Edit tracking data

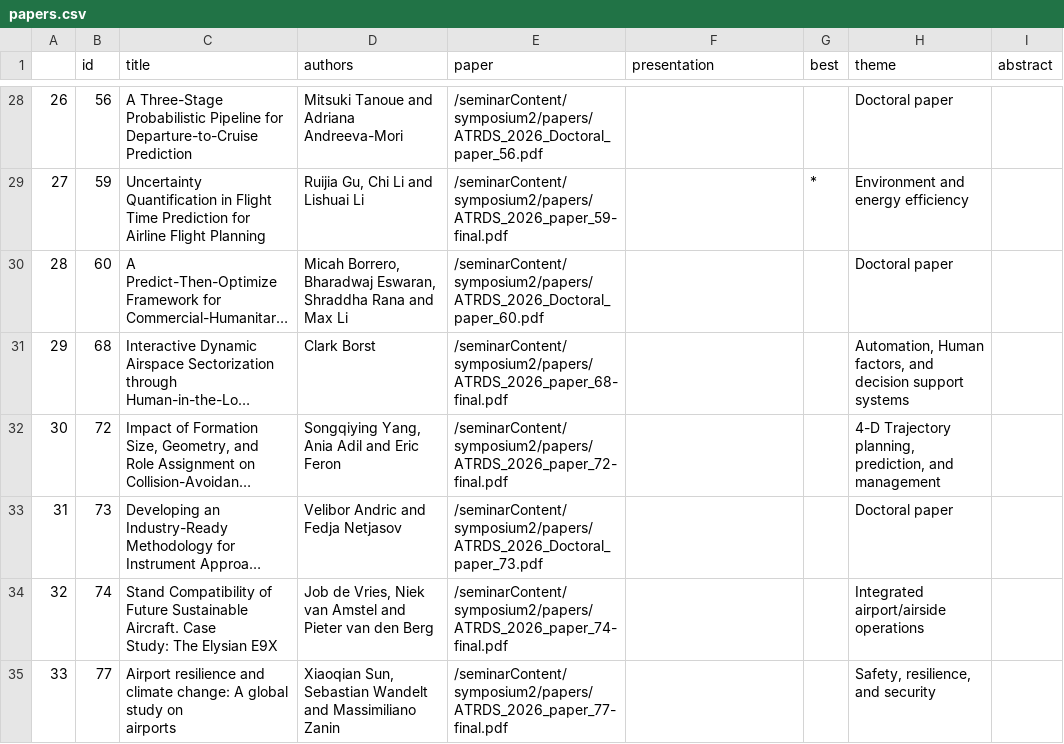
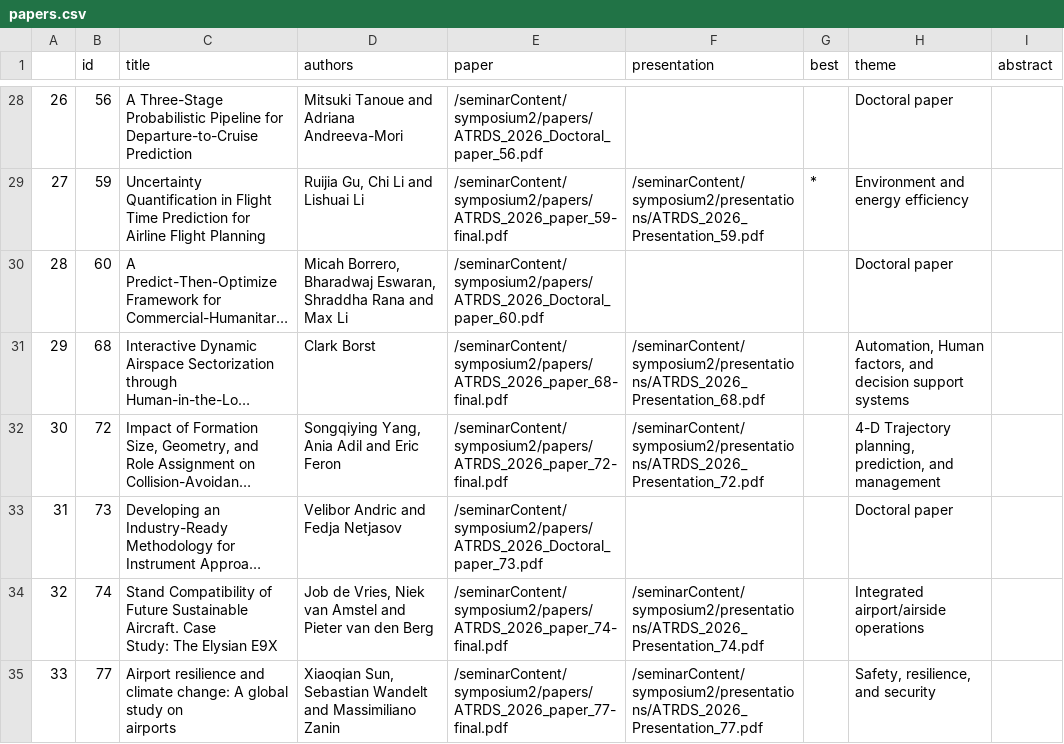
Before and after one commit to atmseminar-org/atmseminar-org.github.io, a CSV file: upcoming-symposium/papers-and-presentations/papers.csv, drawn as a sheet; only a part is shown, gaps mark what is left out; long unchanged cells end in …; the diff covers the shown part only; the diff names each change by its address in the sheet, - before the commit and + after, or states it on an @@ line.

```diff
--- a/upcoming-symposium/papers-and-presentations/papers.csv
+++ b/upcoming-symposium/papers-and-presentations/papers.csv
-F29 (presentation): (empty)
+F29 (presentation): /seminarContent/symposium2/presentations/ATRDS_2026_Presentation_59.pdf
-F31 (presentation): (empty)
+F31 (presentation): /seminarContent/symposium2/presentations/ATRDS_2026_Presentation_68.pdf
-F32 (presentation): (empty)
+F32 (presentation): /seminarContent/symposium2/presentations/ATRDS_2026_Presentation_72.pdf
-F34 (presentation): (empty)
+F34 (presentation): /seminarContent/symposium2/presentations/ATRDS_2026_Presentation_74.pdf
-F35 (presentation): (empty)
+F35 (presentation): /seminarContent/symposium2/presentations/ATRDS_2026_Presentation_77.pdf
```
Also changed, not shown: 48 edited cells elsewhere in this file, 1 other file.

*WHAT THE TASK ASKS*. Copy all of the entries verbatim, leaving out any pictures they contain.

*RESPONSE FOR THIS EXERCISE*.
Before and after one commit to atmseminar-org/atmseminar-org.github.io, a CSV file: upcoming-symposium/papers-and-presentations/papers.csv, drawn as a sheet; only a part is shown, gaps mark what is left out; long unchanged cells end in …; the diff covers the shown part only; the diff names each change by its address in the sheet, - before the commit and + after, or states it on an @@ line.

```diff
--- a/upcoming-symposium/papers-and-presentations/papers.csv
+++ b/upcoming-symposium/papers-and-presentations/papers.csv
-F29 (presentation): (empty)
+F29 (presentation): /seminarContent/symposium2/presentations/ATRDS_2026_Presentation_59.pdf
-F31 (presentation): (empty)
+F31 (presentation): /seminarContent/symposium2/presentations/ATRDS_2026_Presentation_68.pdf
-F32 (presentation): (empty)
+F32 (presentation): /seminarContent/symposium2/presentations/ATRDS_2026_Presentation_72.pdf
-F34 (presentation): (empty)
+F34 (presentation): /seminarContent/symposium2/presentations/ATRDS_2026_Presentation_74.pdf
-F35 (presentation): (empty)
+F35 (presentation): /seminarContent/symposium2/presentations/ATRDS_2026_Presentation_77.pdf
```
Also changed, not shown: 48 edited cells elsewhere in this file, 1 other file.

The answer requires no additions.